Input data:
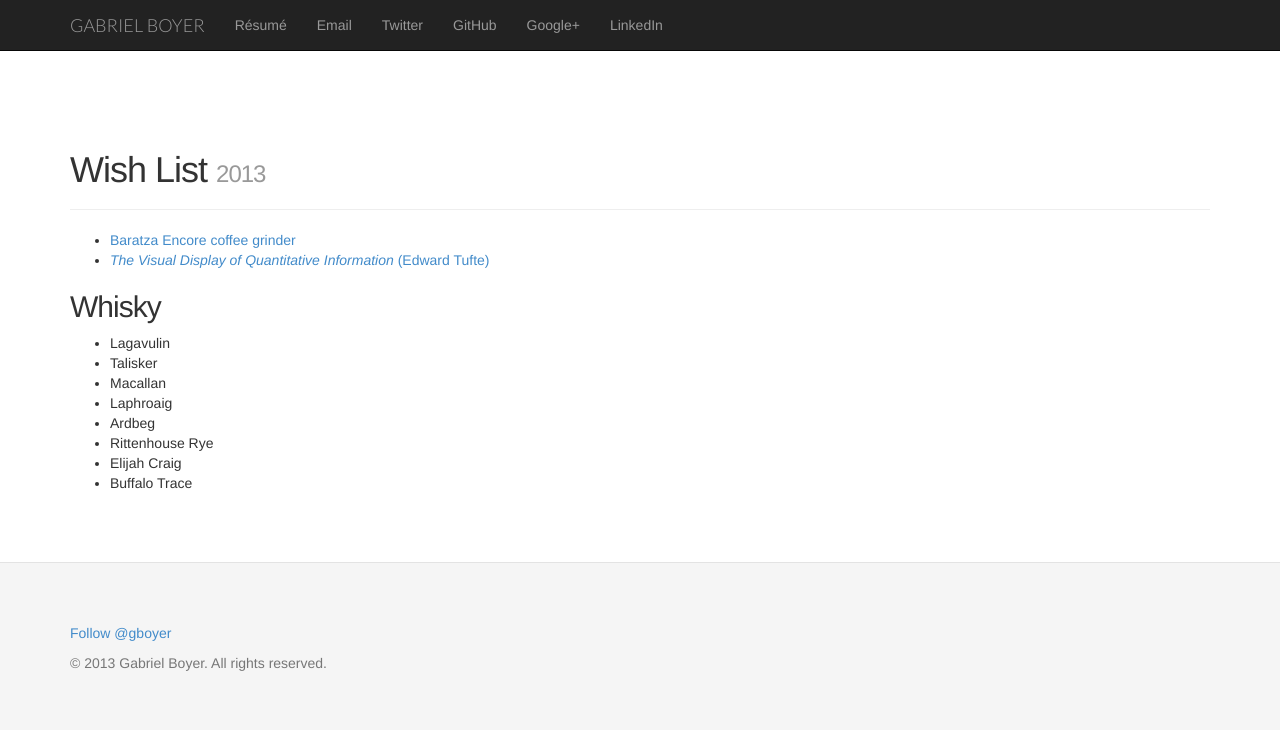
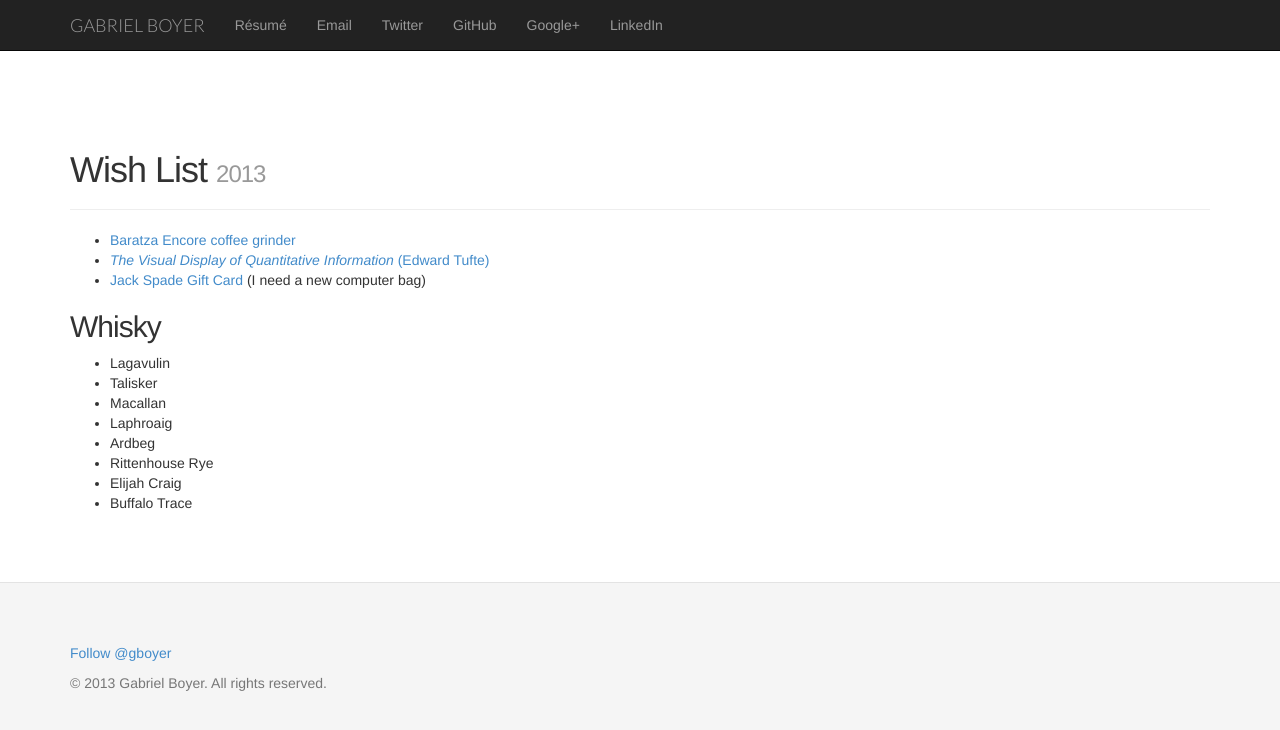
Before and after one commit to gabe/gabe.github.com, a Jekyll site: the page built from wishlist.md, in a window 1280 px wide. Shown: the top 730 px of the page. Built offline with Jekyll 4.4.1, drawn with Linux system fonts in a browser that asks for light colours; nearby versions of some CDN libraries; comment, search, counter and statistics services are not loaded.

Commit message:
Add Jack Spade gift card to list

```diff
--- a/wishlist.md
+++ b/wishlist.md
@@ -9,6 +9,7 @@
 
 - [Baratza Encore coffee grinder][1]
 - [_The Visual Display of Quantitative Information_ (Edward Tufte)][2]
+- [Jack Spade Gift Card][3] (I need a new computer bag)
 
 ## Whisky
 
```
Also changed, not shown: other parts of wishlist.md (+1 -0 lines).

Required work:
In your copy of the records above, include no pictures and match every line exactly.

Solution:
Before and after one commit to gabe/gabe.github.com, a Jekyll site: the page built from wishlist.md, in a window 1280 px wide. Shown: the top 730 px of the page. Built offline with Jekyll 4.4.1, drawn with Linux system fonts in a browser that asks for light colours; nearby versions of some CDN libraries; comment, search, counter and statistics services are not loaded.

Commit message:
Add Jack Spade gift card to list

```diff
--- a/wishlist.md
+++ b/wishlist.md
@@ -9,6 +9,7 @@
 
 - [Baratza Encore coffee grinder][1]
 - [_The Visual Display of Quantitative Information_ (Edward Tufte)][2]
+- [Jack Spade Gift Card][3] (I need a new computer bag)
 
 ## Whisky
 
```
Also changed, not shown: other parts of wishlist.md (+1 -0 lines).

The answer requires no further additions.